### Task objective
When you copy the listing, reproduce each line as it appears and omit every image.

### Data excerpts
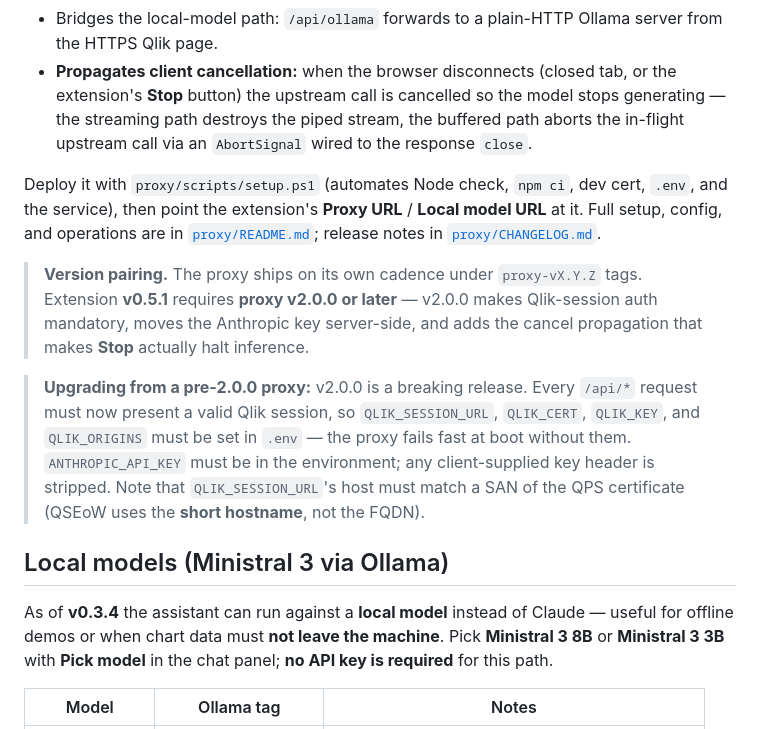
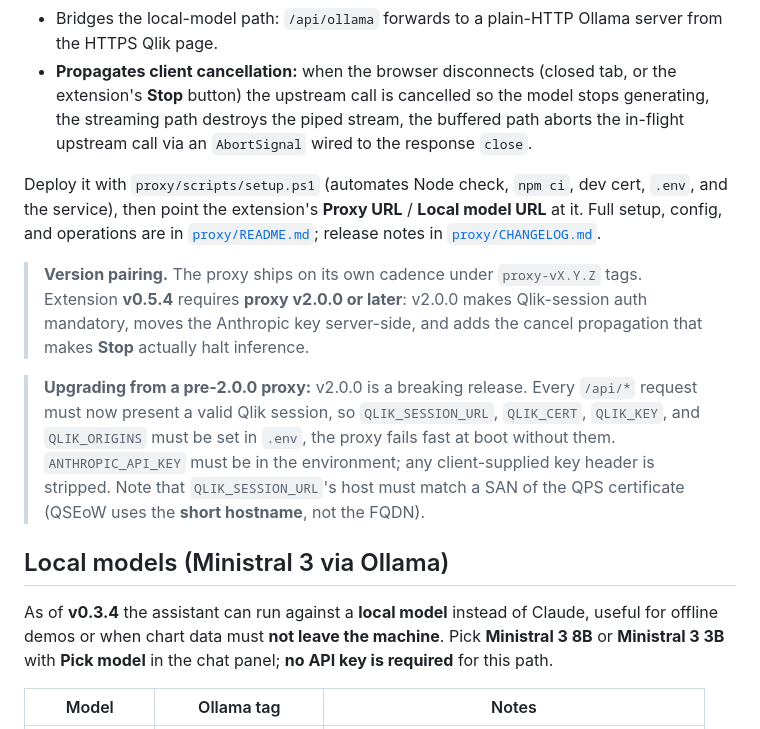
Before and after one commit to mabaeyens/AnthropicExtension, a Markdown page: README.md, the part around one of its changes. Rendered like a GitHub page.

```diff
--- a/README.md
+++ b/README.md
@@ -194,7 +194,7 @@ direct-browser mode. The proxy:
 - Bridges the local-model path: `/api/ollama` forwards to a plain-HTTP Ollama server from the HTTPS
   Qlik page.
 - **Propagates client cancellation:** when the browser disconnects (closed tab, or the extension's
-  **Stop** button) the upstream call is cancelled so the model stops generating — the streaming path
+  **Stop** button) the upstream call is cancelled so the model stops generating, the streaming path
   destroys the piped stream, the buffered path aborts the in-flight upstream call via an
   `AbortSignal` wired to the response `close`.
 
@@ -204,19 +204,19 @@ and operations are in [`proxy/README.md`](./proxy/README.md); release notes in
 [`proxy/CHANGELOG.md`](./proxy/CHANGELOG.md).
 
 > **Version pairing.** The proxy ships on its own cadence under `proxy-vX.Y.Z` tags. Extension
-> **v0.5.1** requires **proxy v2.0.0 or later** — v2.0.0 makes Qlik-session auth mandatory, moves the
+> **v0.5.4** requires **proxy v2.0.0 or later**: v2.0.0 makes Qlik-session auth mandatory, moves the
 > Anthropic key server-side, and adds the cancel propagation that makes **Stop** actually halt
 > inference.
 
 > **Upgrading from a pre-2.0.0 proxy:** v2.0.0 is a breaking release. Every `/api/*` request must now
 > present a valid Qlik session, so `QLIK_SESSION_URL`, `QLIK_CERT`, `QLIK_KEY`, and `QLIK_ORIGINS`
-> must be set in `.env` — the proxy fails fast at boot without them. `ANTHROPIC_API_KEY` must be in
+> must be set in `.env`, the proxy fails fast at boot without them. `ANTHROPIC_API_KEY` must be in
 > the environment; any client-supplied key header is stripped. Note that `QLIK_SESSION_URL`'s host
 > must match a SAN of the QPS certificate (QSEoW uses the **short hostname**, not the FQDN).
 
 ## Local models (Ministral 3 via Ollama)
 
-As of **v0.3.4** the assistant can run against a **local model** instead of Claude — useful for
+As of **v0.3.4** the assistant can run against a **local model** instead of Claude, useful for
 offline demos or when chart data must **not leave the machine**. Pick **Ministral 3 8B** or
 **Ministral 3 3B** with **Pick model** in the chat panel; **no API key is required** for this path.
 
```
Also changed, not shown: other parts of README.md (+51 -51 lines).
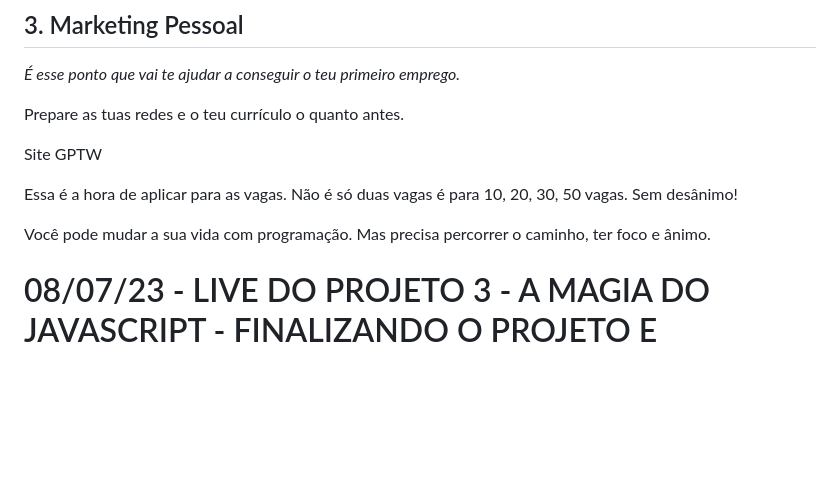
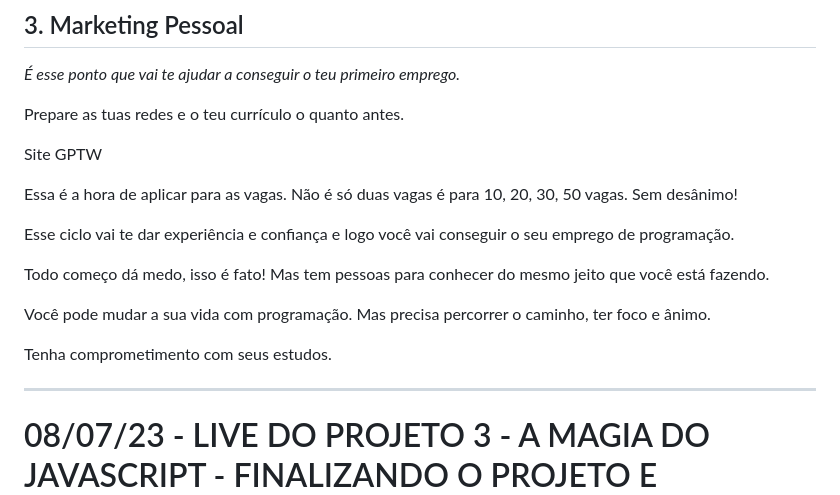
Before and after one commit to MellonFive/x-men-szpc, a Markdown page: anotacoes.md, the part around the change. GitHub-like rendering; blank space fills up the shorter version.

Commit message:
Melhorando as anotações

```diff
--- a/anotacoes.md
+++ b/anotacoes.md
@@ -152,8 +152,15 @@ Site GPTW
 
 Essa é a hora de aplicar para as vagas. Não é só duas vagas é para 10, 20, 30, 50 vagas. Sem desânimo!
 
+Esse ciclo vai te dar experiência e confiança e logo você vai conseguir o seu emprego de programação.
+
+Todo começo dá medo, isso é fato! Mas tem pessoas para conhecer do mesmo jeito que você está fazendo.
 
 Você pode mudar a sua vida com programação. Mas precisa percorrer o caminho, ter foco e ânimo.
+
+Tenha comprometimento com seus estudos.
+
+<hr>
 
 # 08/07/23 - LIVE DO PROJETO 3 - A MAGIA DO JAVASCRIPT - FINALIZANDO O PROJETO E ADICIONANDO AO GITHUB
 
```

### Written reply
Before and after one commit to mabaeyens/AnthropicExtension, a Markdown page: README.md, the part around one of its changes. Rendered like a GitHub page.

```diff
--- a/README.md
+++ b/README.md
@@ -194,7 +194,7 @@ direct-browser mode. The proxy:
 - Bridges the local-model path: `/api/ollama` forwards to a plain-HTTP Ollama server from the HTTPS
   Qlik page.
 - **Propagates client cancellation:** when the browser disconnects (closed tab, or the extension's
-  **Stop** button) the upstream call is cancelled so the model stops generating — the streaming path
+  **Stop** button) the upstream call is cancelled so the model stops generating, the streaming path
   destroys the piped stream, the buffered path aborts the in-flight upstream call via an
   `AbortSignal` wired to the response `close`.
 
@@ -204,19 +204,19 @@ and operations are in [`proxy/README.md`](./proxy/README.md); release notes in
 [`proxy/CHANGELOG.md`](./proxy/CHANGELOG.md).
 
 > **Version pairing.** The proxy ships on its own cadence under `proxy-vX.Y.Z` tags. Extension
-> **v0.5.1** requires **proxy v2.0.0 or later** — v2.0.0 makes Qlik-session auth mandatory, moves the
+> **v0.5.4** requires **proxy v2.0.0 or later**: v2.0.0 makes Qlik-session auth mandatory, moves the
 > Anthropic key server-side, and adds the cancel propagation that makes **Stop** actually halt
 > inference.
 
 > **Upgrading from a pre-2.0.0 proxy:** v2.0.0 is a breaking release. Every `/api/*` request must now
 > present a valid Qlik session, so `QLIK_SESSION_URL`, `QLIK_CERT`, `QLIK_KEY`, and `QLIK_ORIGINS`
-> must be set in `.env` — the proxy fails fast at boot without them. `ANTHROPIC_API_KEY` must be in
+> must be set in `.env`, the proxy fails fast at boot without them. `ANTHROPIC_API_KEY` must be in
 > the environment; any client-supplied key header is stripped. Note that `QLIK_SESSION_URL`'s host
 > must match a SAN of the QPS certificate (QSEoW uses the **short hostname**, not the FQDN).
 
 ## Local models (Ministral 3 via Ollama)
 
-As of **v0.3.4** the assistant can run against a **local model** instead of Claude — useful for
+As of **v0.3.4** the assistant can run against a **local model** instead of Claude, useful for
 offline demos or when chart data must **not leave the machine**. Pick **Ministral 3 8B** or
 **Ministral 3 3B** with **Pick model** in the chat panel; **no API key is required** for this path.
 
```
Also changed, not shown: other parts of README.md (+51 -51 lines).
Before and after one commit to MellonFive/x-men-szpc, a Markdown page: anotacoes.md, the part around the change. GitHub-like rendering; blank space fills up the shorter version.

Commit message:
Melhorando as anotações

```diff
--- a/anotacoes.md
+++ b/anotacoes.md
@@ -152,8 +152,15 @@ Site GPTW
 
 Essa é a hora de aplicar para as vagas. Não é só duas vagas é para 10, 20, 30, 50 vagas. Sem desânimo!
 
+Esse ciclo vai te dar experiência e confiança e logo você vai conseguir o seu emprego de programação.
+
+Todo começo dá medo, isso é fato! Mas tem pessoas para conhecer do mesmo jeito que você está fazendo.
 
 Você pode mudar a sua vida com programação. Mas precisa percorrer o caminho, ter foco e ânimo.
+
+Tenha comprometimento com seus estudos.
+
+<hr>
 
 # 08/07/23 - LIVE DO PROJETO 3 - A MAGIA DO JAVASCRIPT - FINALIZANDO O PROJETO E ADICIONANDO AO GITHUB
 
```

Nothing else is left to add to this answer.